    I own a Riv Romulus. Steel. It is a great road-eating cruiser for long, paced rides and it tracks like Gary Diego on the scent of cheap perfume. I especially like its descending stability. Damped as much by its geometry as its construction, yet I can draft in our local grupetto w/o anxiety-- although it is no racing bike. Its neither light nor heavy (relative terms), but then people were racing the Tour on bikes of this weight not many years ago...as well as trekking over mountains, etc.

    Still..........I plan on buying some iteration of carbon next season just because.........because I'm curious, beaten down by hype, and have noted all the many recommends here at BF.

    LOL....I would also like to buy a Rans Velocity 'bent which I tried while visiting a friend.

    So many bikes, so little time.
    Riding and aging don't get easier, you just get slower at slowing down.] (FiftyPlus observation inspired by G. Lemond.)

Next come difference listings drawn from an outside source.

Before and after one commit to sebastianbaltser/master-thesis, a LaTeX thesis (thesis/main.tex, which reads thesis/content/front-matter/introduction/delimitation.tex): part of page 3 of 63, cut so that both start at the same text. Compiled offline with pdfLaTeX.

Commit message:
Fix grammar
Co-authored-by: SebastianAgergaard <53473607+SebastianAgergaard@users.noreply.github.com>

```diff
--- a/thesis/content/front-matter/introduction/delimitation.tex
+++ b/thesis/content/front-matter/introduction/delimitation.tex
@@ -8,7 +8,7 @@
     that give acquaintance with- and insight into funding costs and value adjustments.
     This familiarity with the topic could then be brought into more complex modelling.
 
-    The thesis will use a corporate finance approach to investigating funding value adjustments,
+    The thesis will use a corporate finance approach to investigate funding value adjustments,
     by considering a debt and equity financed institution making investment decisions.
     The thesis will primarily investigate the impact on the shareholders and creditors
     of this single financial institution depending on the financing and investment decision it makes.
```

  23. #23
    In Memory of One Cool Cat Blackberry's Avatar
    Join Date
    Feb 2004
    Location
    Charlottesville, VA
    My Bikes
    Lemond Victoire, Cannondale.Mountain Bike, two 1980s lugged steel Treks, ancient 1980-something Giant mountain bike converted into a slick tired commuter with mustache handlebars, 1960-something Raleigh Sports
    Posts
    2,722
    Mentioned
    0 Post(s)
    Tagged
    0 Thread(s)
    Quote Originally Posted by CrossChain
    I would also like to buy a Rans Velocity 'bent which I tried while visiting a friend.

    So many bikes, so little time.
    I rode a Rans Velocity in Indiana last week. Man, I felt like a whale among minnows.
    Dead last finish is better than did not finish and infinitely better than did not start.

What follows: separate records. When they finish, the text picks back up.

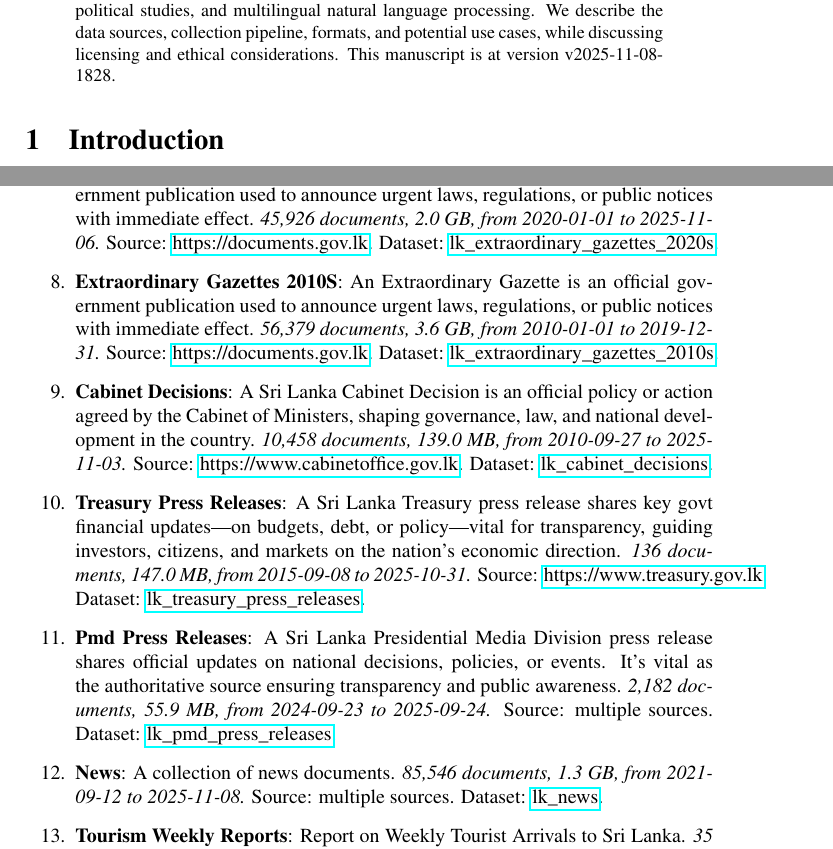
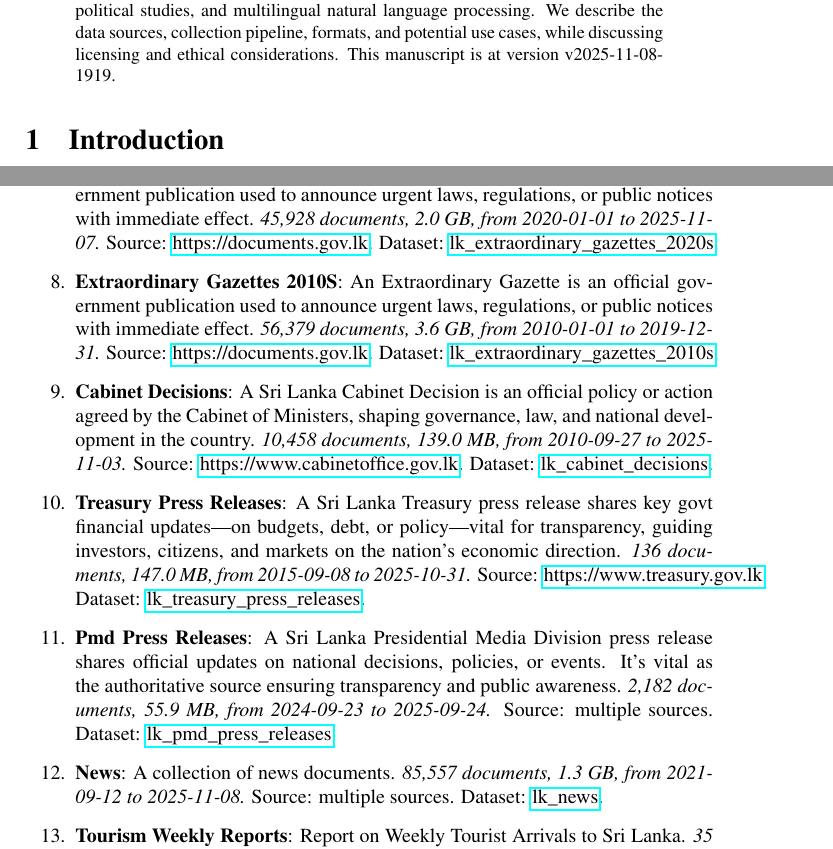
Before and after one commit to nuuuwan/lk_datasets, a LaTeX paper (latex/lk_datasets.tex): two parts of pages 1 and 3 of 7, joined at a grey line, cut so that both start at the same text. Compiled offline with pdfLaTeX; a LaTeX package or settings file that is missing is left out.

Commit message:
🤖 [build.yml] 2025-11-08-1349

```diff
--- a/latex/lk_datasets.tex
+++ b/latex/lk_datasets.tex
@@ -16,7 +16,7 @@
 \normalsize%
 \maketitle%
 \begin{abstract}%
-We present a collection of open, machine-readable document datasets covering parliamentary proceedings, legal judgments, government publications, news, and tourism statistics from Sri Lanka. The collection currently comprises of  235,638  documents (59.9 GB) across 24  datasets in Sinhala, Tamil, and English. The datasets are updated daily and mirrored on GitHub and Hugging Face. These resources aim to support research in computational linguistics, legal analytics, socio-political studies, and multilingual natural language processing. We describe the data sources, collection pipeline, formats, and potential use cases, while discussing licensing and ethical considerations. This manuscript is at version v2025-11-08-1828.%
+We present a collection of open, machine-readable document datasets covering parliamentary proceedings, legal judgments, government publications, news, and tourism statistics from Sri Lanka. The collection currently comprises of  235,651  documents (59.9 GB) across 24  datasets in Sinhala, Tamil, and English. The datasets are updated daily and mirrored on GitHub and Hugging Face. These resources aim to support research in computational linguistics, legal analytics, socio-political studies, and multilingual natural language processing. We describe the data sources, collection pipeline, formats, and potential use cases, while discussing licensing and ethical considerations. This manuscript is at version v2025-11-08-1919.%
 
 %
 \end{abstract}%
@@ -107,7 +107,7 @@ As of v2025-11-08-1828, Sri Lanka Document Datasets
 \item%
 \textbf{Bills}: A Bill is a draft law proposed in Parliament. It becomes binding once passed and enacted, shaping governance, rights, and daily life in the country.\textit{ 4,089 documents, 1.8 GB, from 2010{-}05{-}10 to 2025{-}11{-}07.} Source: \href{https://documents.gov.lk}{https://documents.gov.lk}. Dataset: \href{https://github.com/nuuuwan/lk\_legal\_docs/tree/data\_lk\_bills/data/lk\_bills}{lk\_bills}.%
 \item%
-\textbf{Extraordinary Gazettes 2020S}: An Extraordinary Gazette is an official government publication used to announce urgent laws, regulations, or public notices with immediate effect.\textit{ 45,926 documents, 2.0 GB, from 2020{-}01{-}01 to 2025{-}11{-}06.} Source: \href{https://documents.gov.lk}{https://documents.gov.lk}. Dataset: \href{https://github.com/nuuuwan/lk\_legal\_docs/tree/data\_lk\_extraordinary\_gazettes\_2020s/data/lk\_extraordinary\_gazettes\_2020s}{lk\_extraordinary\_gazettes\_2020s}.%
+\textbf{Extraordinary Gazettes 2020S}: An Extraordinary Gazette is an official government publication used to announce urgent laws, regulations, or public notices with immediate effect.\textit{ 45,928 documents, 2.0 GB, from 2020{-}01{-}01 to 2025{-}11{-}07.} Source: \href{https://documents.gov.lk}{https://documents.gov.lk}. Dataset: \href{https://github.com/nuuuwan/lk\_legal\_docs/tree/data\_lk\_extraordinary\_gazettes\_2020s/data/lk\_extraordinary\_gazettes\_2020s}{lk\_extraordinary\_gazettes\_2020s}.%
 \item%
 \textbf{Extraordinary Gazettes 2010S}: An Extraordinary Gazette is an official government publication used to announce urgent laws, regulations, or public notices with immediate effect.\textit{ 56,379 documents, 3.6 GB, from 2010{-}01{-}01 to 2019{-}12{-}31.} Source: \href{https://documents.gov.lk}{https://documents.gov.lk}. Dataset: \href{https://github.com/nuuuwan/lk\_legal\_docs/tree/data\_lk\_extraordinary\_gazettes\_2010s/data/lk\_extraordinary\_gazettes\_2010s}{lk\_extraordinary\_gazettes\_2010s}.%
 \item%
@@ -117,7 +117,7 @@ As of v2025-11-08-1828, Sri Lanka Document Datasets
 \item%
 \textbf{Pmd Press Releases}: A Sri Lanka Presidential Media Division press release shares official updates on national decisions, policies, or events. It’s vital as the authoritative source ensuring transparency and public awareness.\textit{ 2,182 documents, 55.9 MB, from 2024{-}09{-}23 to 2025{-}09{-}24.} Source: multiple sources. Dataset: \href{https://github.com/nuuuwan/lk\_pmd/tree/data\_lk\_pmd\_press\_releases/data/lk\_pmd\_press\_releases}{lk\_pmd\_press\_releases}.%
 \item%
-\textbf{News}: A collection of news documents.\textit{ 85,546 documents, 1.3 GB, from 2021{-}09{-}12 to 2025{-}11{-}08.} Source: multiple sources. Dataset: \href{https://github.com/nuuuwan/lk\_news/tree/data/data/lk\_news}{lk\_news}.%
+\textbf{News}: A collection of news documents.\textit{ 85,557 documents, 1.3 GB, from 2021{-}09{-}12 to 2025{-}11{-}08.} Source: multiple sources. Dataset: \href{https://github.com/nuuuwan/lk\_news/tree/data/data/lk\_news}{lk\_news}.%
 \item%
 \textbf{Tourism Weekly Reports}: Report on Weekly Tourist Arrivals to Sri Lanka.\textit{ 35 documents, 101.3 MB, from 2023{-}01{-}01 to 2025{-}11{-}01.} Source: \href{https://www.sltda.gov.lk}{https://www.sltda.gov.lk}. Dataset: \href{https://github.com/nuuuwan/lk\_tourism/tree/data\_lk\_tourism\_weekly\_reports/data/lk\_tourism\_weekly\_reports}{lk\_tourism\_weekly\_reports}.%
 \item%
```
Also changed, not shown: README.md, latex/lk_datasets.pdf, latex/lk_datasets.tex (2 more changed lines).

  24. #24
    Senior Member Raketmensch's Avatar
    Join Date
    Jan 2006
    Location
    Upstate New York
    Posts
    367
    Mentioned
    0 Post(s)
    Tagged
    0 Thread(s)
    I test rode both CF and Ti frames pretty extensively before deciding what bike to get. I chose CF.

    Both are expensive. Both are lightweight. Both are a tremendous pleasure to ride. You won't go seriously wrong either way.

    For me, the difference was in how they felt when riding over rough roads, gravel, etc. The CF frames, especially the good ones, absorbed those nicely. The Ti frames, in my experience, generally transmitted more high-frequency road vibration to key contact points like saddle and handlebars. I like to do occasionaly long-ish (~100-mile) rides, and I think I'd feel a bit more beat up after one of those on Ti than I do after one of those on carbon. On my current CF frame (Trek Madone SL) I can do a century, and while the legs may be tired and sore, the rest of me feels great.

    I have heard anecdotally that some Ti frames suffer from rather flexy bottom brackets. I never experienced this, but I weigh about 145 pounds, so my experiences may not be representative of what a heavier rider would feel.

  25. #25
    Senior Member CrossChain's Avatar
    Join Date
    Jun 2006
    Posts
    2,024
    Mentioned
    0 Post(s)
    Tagged
    0 Thread(s)
    Quote Originally Posted by Blackberry
    I rode a Rans Velocity in Indiana last week. Man, I felt like a whale among minnows.
    Yes, I can easily see the size thing...especially with that 26" wheel sticking out in front of an already lwb frame. I felt like Casey Jones driving a locomotive. Didn't much care for low speed in traffic, but when I hit some rolling hills in the country that machine really earned the name "velocity". It just flattened those rollers and ate up the road. After adjusting physically to the position and becoming more pedaling efficient, it must be a real gas to ride flats and rolling hills. Steeper climbs would probably feel very slow and awkward, but then on the downhill side..........

    I've ridden recumbents before, and never really felt comfortable sitting down low in traffic. In fact, I felt anxious when passed by trucks. Can't imagine riding a trike as some do.
    Riding and aging don't get easier, you just get slower at slowing down.] (FiftyPlus observation inspired by G. Lemond.)

Page 1 of 2 12 LastLast

Posting Permissions

  • You may not post new threads
  • You may not post replies
  • You may not post attachments
  • You may not edit your posts
  •